You have several options for serving the petition on your spouse. You can do this via the county sheriff or a professional process server. You can't mail or hand-deliver these forms to your spouse.

Provide Your Spouse With Financial Disclosures

Each party has a right to the other party's financial information. Within 45 days of service of the petition, each party must provide their spouse with a signed affidavit detailing their financial assets and liabilities. This document is a Family Law Financial Affidavit that describes each party's assets, debts, income, and expenses.

The financial affidavit concerns (but is not limited to) the following:

  • Income
  • Other assets
  • Tax returns
  • Debts
  • Bank and credit card statements
  • Investments, retirement accounts, etc.

If either spouse earns more than $50,000, they must file the long version of the Florida Family Law Financial Affidavit. You can use the short form of the affidavit if you earn less than $50,000.

Complete and File Other Child-Related Forms and Courses

If the judge schedules a child support hearing, complete and file the Child Support Guidelines Worksheet.

You must also file a completed Uniform Child Custody Jurisdiction and Enforcement Act (UCCJEA) Affidavit. You must do this even if you and your spouse agree on custody.

Both parents of minor children must attend a co-parenting class before the court will finalize your divorce.

Settlement or Contested Final Hearing

If you and your spouse agree on the divorce terms, you'll sign a written agreement reflecting these terms. The law calls this agreement the "Marital Settlement Agreement." The agreement must include a parenting plan if you have children.

Parties can also present their agreement orally to the judge in a final hearing. But, the judge may require a trial if you can't agree to the terms in court. Some Florida counties require parties to attend mediation before proceeding to trial.

The judge will decide the remaining issues before issuing a final judgment.

How To File for Divorce in Florida Without an Attorney

Florida law can be confusing. The courts offer self-help resources for Florida residents who choose to represent themselves in their divorce.

But divorce is a complex legal process that has long-lasting effects. Your final divorce decree will affect your finances, children, and property. Consult first with a Florida divorce lawyer who can review your divorce agreement to ensure a fair outcome.

How To Find a Divorce Lawyer in Florida

Finding a lawyer to help with your divorce doesn't have to be difficult. You can ask friends or family for referrals or consult attorney directory listings to search for local attorneys in your area. FindLaw offers attorney directories, such as:
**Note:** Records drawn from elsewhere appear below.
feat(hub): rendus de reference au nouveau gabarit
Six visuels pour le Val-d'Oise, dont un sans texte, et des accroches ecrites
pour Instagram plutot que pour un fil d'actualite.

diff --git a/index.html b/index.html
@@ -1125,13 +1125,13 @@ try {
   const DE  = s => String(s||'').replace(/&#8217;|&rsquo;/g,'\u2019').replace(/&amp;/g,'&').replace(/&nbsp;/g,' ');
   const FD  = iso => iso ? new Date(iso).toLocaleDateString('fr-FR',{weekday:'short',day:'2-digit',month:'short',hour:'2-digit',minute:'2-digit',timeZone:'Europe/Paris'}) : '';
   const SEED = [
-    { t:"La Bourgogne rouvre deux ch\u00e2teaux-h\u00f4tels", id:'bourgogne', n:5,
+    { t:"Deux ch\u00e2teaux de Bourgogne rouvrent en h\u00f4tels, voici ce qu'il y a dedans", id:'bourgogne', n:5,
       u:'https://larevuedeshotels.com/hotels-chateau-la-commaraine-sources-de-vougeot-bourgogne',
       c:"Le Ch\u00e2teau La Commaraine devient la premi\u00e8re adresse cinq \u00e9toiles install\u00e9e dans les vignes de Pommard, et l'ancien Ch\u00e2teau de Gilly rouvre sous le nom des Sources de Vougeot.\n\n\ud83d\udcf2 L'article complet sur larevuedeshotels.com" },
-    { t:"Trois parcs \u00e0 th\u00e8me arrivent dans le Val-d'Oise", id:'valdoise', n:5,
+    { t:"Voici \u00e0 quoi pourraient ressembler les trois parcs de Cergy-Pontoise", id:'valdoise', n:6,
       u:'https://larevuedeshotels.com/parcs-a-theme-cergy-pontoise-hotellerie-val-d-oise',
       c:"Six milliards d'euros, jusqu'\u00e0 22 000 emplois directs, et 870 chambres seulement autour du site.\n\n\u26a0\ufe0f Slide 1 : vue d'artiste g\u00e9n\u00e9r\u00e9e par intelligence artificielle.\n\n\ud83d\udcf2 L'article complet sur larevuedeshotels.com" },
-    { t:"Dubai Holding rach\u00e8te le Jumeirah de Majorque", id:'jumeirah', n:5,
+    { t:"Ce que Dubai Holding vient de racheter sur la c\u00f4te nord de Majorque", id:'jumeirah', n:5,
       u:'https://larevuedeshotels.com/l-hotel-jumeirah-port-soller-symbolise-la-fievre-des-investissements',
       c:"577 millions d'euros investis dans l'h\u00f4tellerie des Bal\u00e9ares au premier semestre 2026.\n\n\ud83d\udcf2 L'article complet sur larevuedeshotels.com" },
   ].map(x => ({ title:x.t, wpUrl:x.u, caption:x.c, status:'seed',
You don't have to hire a lawyer to represent you in your divorce. Some divorce lawyers offer limited-scope services and can help with specific tasks, such as reviewing your divorce agreement or attending a court hearing with you.

Research the Law
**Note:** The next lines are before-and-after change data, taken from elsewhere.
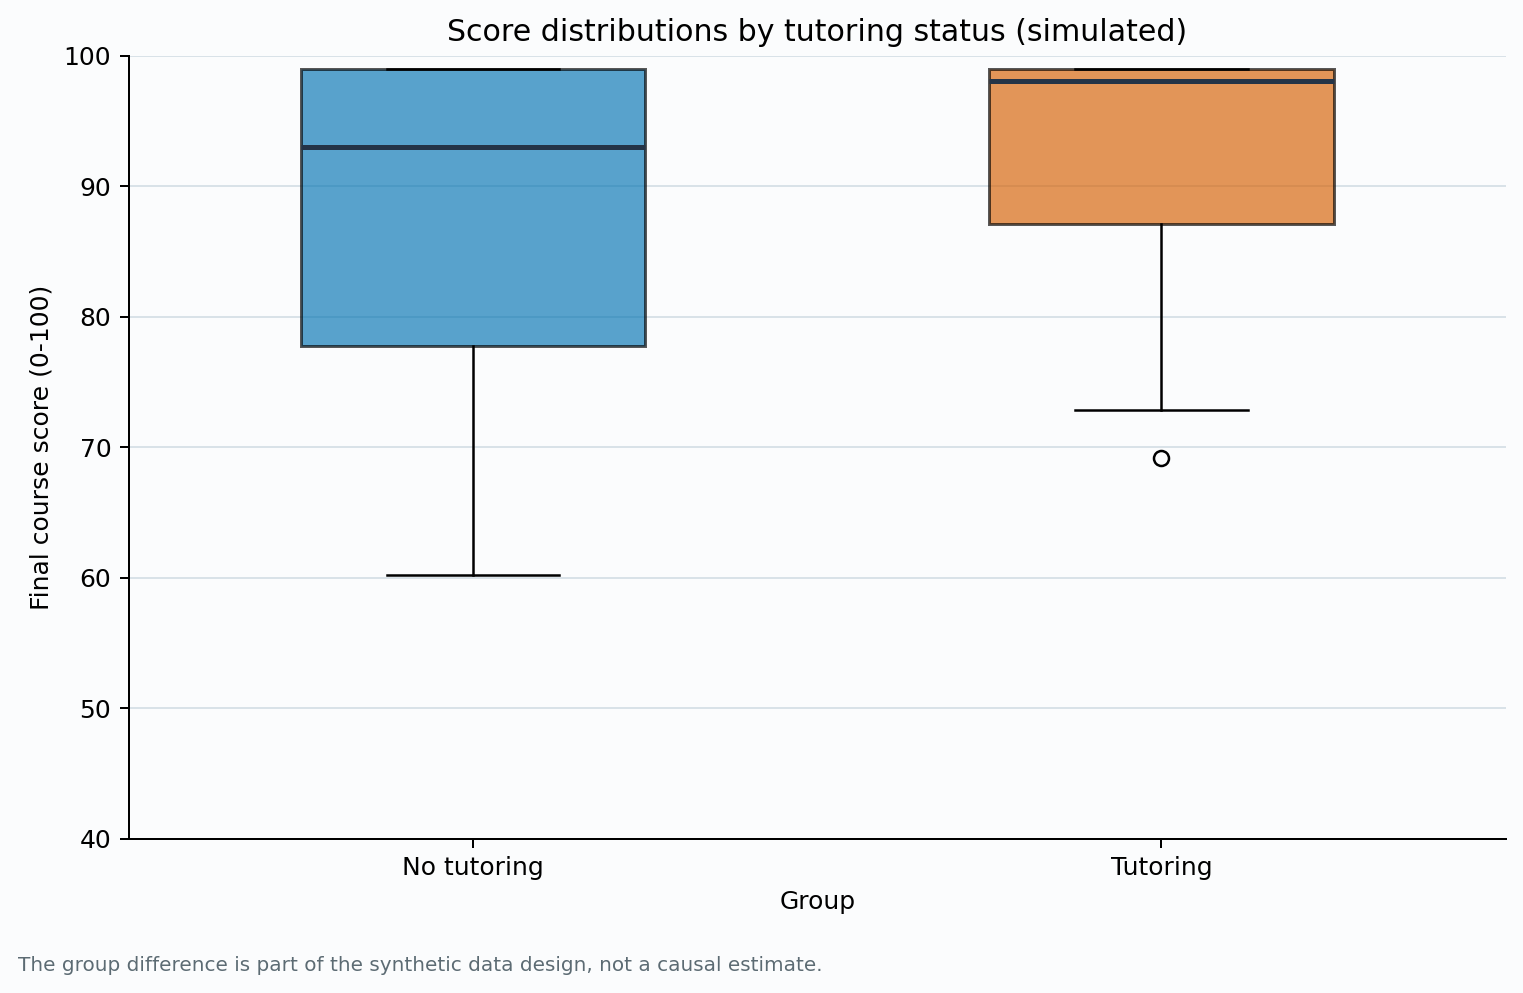
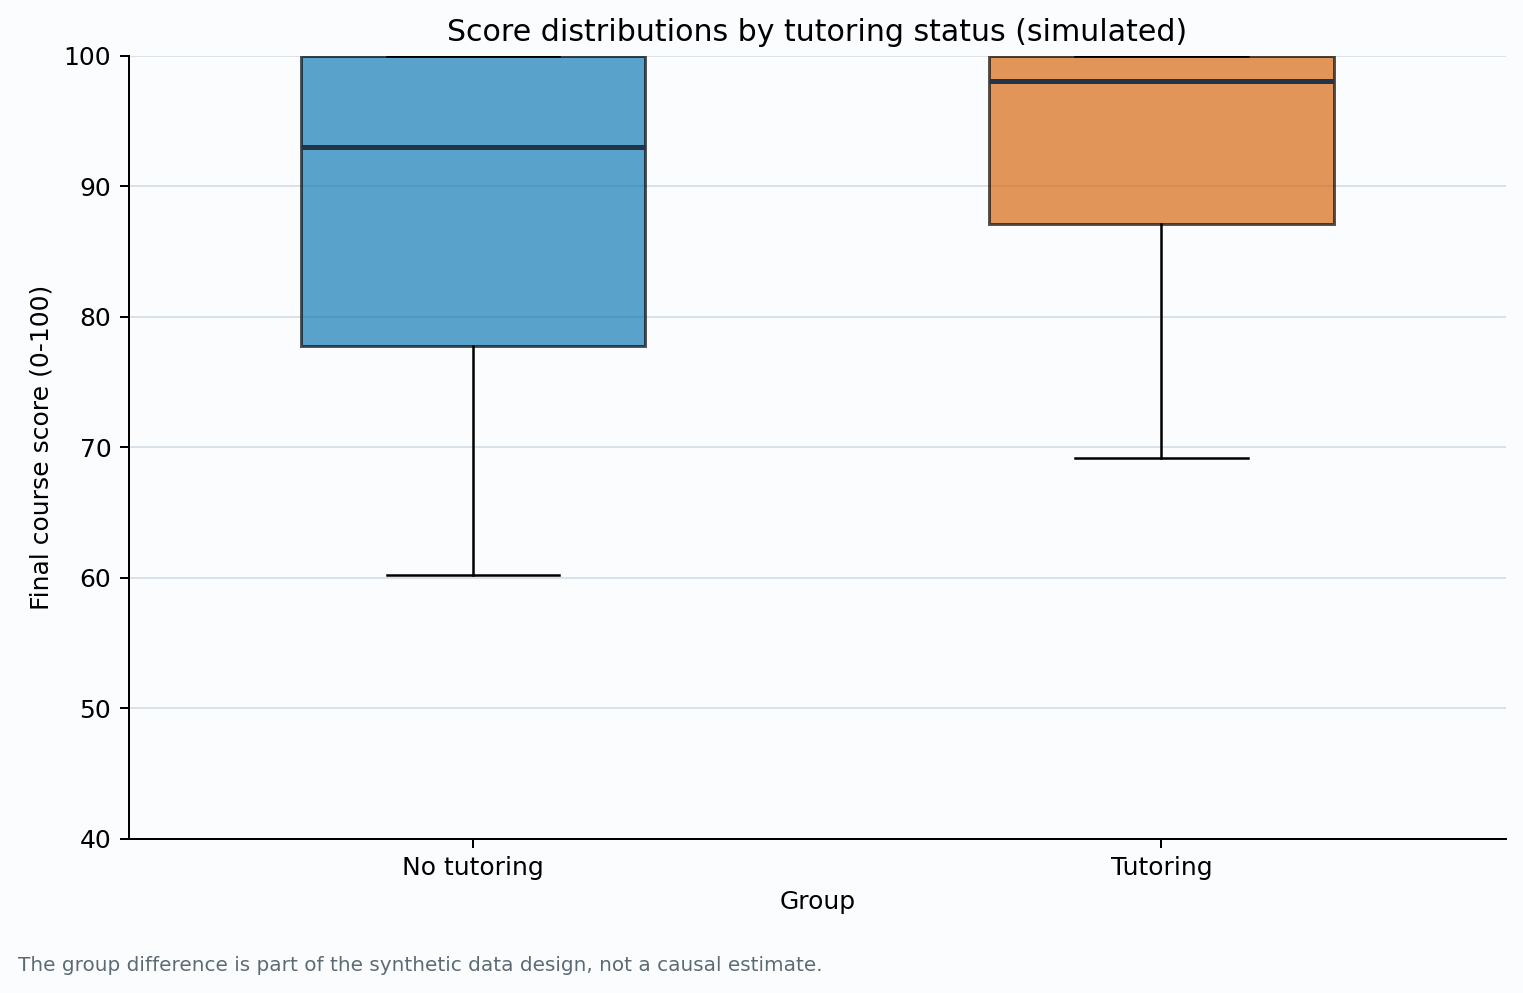
Improve high-score analysis based on peer feedback

Changed region(s): [[0.1852, 0.0312, 0.432, 0.0937], [0.6481, 0.0312, 0.8949, 0.0937], [0.7406, 0.4058, 0.7715, 0.4683]]

diff --git a/src/analyze.py b/src/analyze.py
@@ -19,7 +19,7 @@ def make_data(n: int = 120) -> pd.DataFrame:
 
     # A deliberately chosen pattern: larger gains up to 15 hours, then smaller gains.
     base = 58 + 2.35 * np.minimum(hours, 15) + 0.72 * np.maximum(hours - 15, 0)
-    score = np.clip(base + tutoring * 5.2 + rng.normal(0, 4.2, n), 40, 99)
+    score = np.clip(base + tutoring * 5.2 + rng.normal(0, 4.2, n), 40, 100)
     return pd.DataFrame(
         {
             "study_hours_per_week": hours.round(2),
@@ -85,6 +85,54 @@ def make_boxplot(data: pd.DataFrame) -> None:
     plt.close(fig)
 
 
+def make_binned_comparison(data: pd.DataFrame) -> None:
+    """Diagnose the score ceiling among students studying at least 15 hours/week."""
+    bins = [15, 20, 25, 30.01]
+    labels = ["15-20", "20-25", "25-30"]
+    data = data[data["study_hours_per_week"] >= 15].copy()
+    data["study_band"] = pd.cut(data["study_hours_per_week"], bins=bins, labels=labels, right=False)
+    grouped = data.groupby(["study_band", "tutoring"], observed=False)["final_score"].agg(["mean", "count", "std"])
+    grouped["se"] = grouped["std"].fillna(0) / np.sqrt(grouped["count"].clip(lower=1))
+    grouped["at_ceiling"] = data.assign(at_ceiling=data["final_score"] >= 100).groupby(
+        ["study_band", "tutoring"], observed=False
+    )["at_ceiling"].mean() * 100
+
+    fig, (ax, ax2) = plt.subplots(2, 1, figsize=(9.5, 7.2), dpi=180, sharex=True,
+                                  gridspec_kw={"height_ratios": [2, 1]})
+    fig.patch.set_facecolor("#FBFCFD")
+    for panel in (ax, ax2): panel.set_facecolor("#FBFCFD")
+    colors = {"No": "#0072B2", "Yes": "#D55E00"}
+    offsets = {"No": -0.12, "Yes": 0.12}
+    x = np.arange(len(labels))
+    for status in ["No", "Yes"]:
+        g = grouped.xs(status, level="tutoring").reindex(labels)
+        ax.errorbar(x + offsets[status], g["mean"], yerr=1.96 * g["se"],
+                    fmt="o-", lw=2.2, capsize=4, color=colors[status],
+                    label=f"Tutoring: {status}")
+        ax2.plot(x + offsets[status], g["at_ceiling"], "o-", lw=2.0,
+                 color=colors[status])
+        for xi, mean, count in zip(x + offsets[status], g["mean"], g["count"]):
+            if count > 0:
+                ax.annotate(f"n={int(count)}", (xi, mean), xytext=(0, 10),
+                            textcoords="offset points", ha="center", fontsize=7, color=colors[status])
+    ax.set_ylabel("Mean score (zoomed 85-100 axis)")
+    ax.set_ylim(85, 101)
+    ax.set_title("High-hour scores: inspect the mean and the 100-point ceiling")
+    ax.grid(axis="y", color="#D9E2E8", linewidth=0.8)
+    ax.spines[["top", "right"]].set_visible(False)
+    ax.legend(frameon=False, ncol=2, loc="lower right")
+    ax2.set_xticks(x, labels)
+    ax2.set_xlabel("Focused study-time band (hours/week)")
+    ax2.set_ylabel("At 100 (%)")
+    ax2.set_ylim(-5, 105)
+    ax2.grid(axis="y", color="#D9E2E8", linewidth=0.8)
+    ax2.spines[["top", "right"]].set_visible(False)
+    fig.text(0.01, 0.01, "Top: group means with descriptive 95% CIs; the y-axis is deliberately zoomed. Bottom: share at the 100-point cap. Synthetic sample; small bins are labeled with n.", color="#5C6B73", fontsize=7.5)
+    fig.tight_layout(rect=[0, 0.04, 1, 1])
+    fig.savefig(FIGURES_DIR / "binned-score-comparison.png", bbox_inches="tight")
+    plt.close(fig)
+
+
 def main() -> None:
     DATA_DIR.mkdir(exist_ok=True)
     FIGURES_DIR.mkdir(exist_ok=True)
@@ -92,7 +140,8 @@ def main() -> None:
     data.to_csv(DATA_DIR / "study_hours_simulated.csv", index=False)
     make_scatterplot(data)
     make_boxplot(data)
-    print(f"Saved {len(data)} synthetic records and two figures under {ROOT}")
+    make_binned_comparison(data)
+    print(f"Saved {len(data)} synthetic records and three figures under {ROOT}")
 
 
 if __name__ == "__main__":

diff --git a/README.md b/README.md
@@ -12,13 +12,17 @@ This project uses a fully simulated dataset of 120 hypothetical students. It con
 
 ## Methods and tools
 
-Python, NumPy, pandas, and Matplotlib are used to generate the reproducible sample, summarize groups, and create two static visualizations. The scatterplot compares study hours with scores and displays the simulation's segmented average patterns. The boxplot compares score distributions by tutoring status.
+Python, NumPy, pandas, and Matplotlib are used to generate the reproducible sample, summarize groups, and create three static visualizations. The scatterplot compares study hours with scores and displays the simulation's segmented average patterns. The boxplot compares score distributions by tutoring status. A binned mean plot compares the tutoring groups within study-hour bands and makes high-score differences easier to inspect.
 
 ## Key findings
 
 In this simulated example, scores rise more quickly up to about 15 study hours per week and then rise more slowly. The tutoring group is generated with an approximately five-point score offset at the same study time. See the figures in `figures/` for the pattern and spread.
 
 These are properties intentionally built into the simulated data. They are not empirical findings about real students, and the tutoring difference does not establish a causal effect.
+
+## Peer-feedback improvement
+
+A classmate noted that many scores at the high end reached the 100-point ceiling, making small differences difficult to see. I kept the original scatterplot because it shows individual variation, then added `figures/binned-score-comparison.png` to focus on students studying at least 15 hours. Its upper panel compares group means with descriptive 95% confidence intervals using an explicitly zoomed 85-100 score axis; the lower panel shows the share reaching 100, and labels the group counts. The axis break and ceiling rates make the compression visible instead of implying that small score differences are as large as the visual zoom might suggest.
 
 ## Limitation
Florida Divorce Process: Related Resources

Note: State laws are always subject to change through the passage of new legislation, rulings in the higher courts (including federal decisions), ballot initiatives, and other means. While we strive to provide the most current information, please consult an attorney or conduct legal research to verify the state law(s) you are researching.

Was this helpful?

You Don’t Have To Solve This on Your Own – Get a Lawyer’s Help

Meeting with a lawyer can help you understand your options and how to best protect your rights. Visit our attorney directory to find a lawyer near you who can help.

Or contact an attorney near you:

Next Steps: Search for a Local Attorney

Contact a qualified attorney.

Begin typing to search, use arrow keys to navigate, use enter to select

Can I Solve This on My Own or Do I Need an Attorney?

  • Divorces are tough and a lawyer can seek the best outcome
  • A lawyer can help protect your children's interests
  • Divorce lawyers can secure alimony, visitation rights, and property division

Get tailored divorce advice and ask a lawyer questions. Many attorneys offer free consultations.


 If you need an attorney, find one right now.

Copied to clipboard

Find a Lawyer

More Options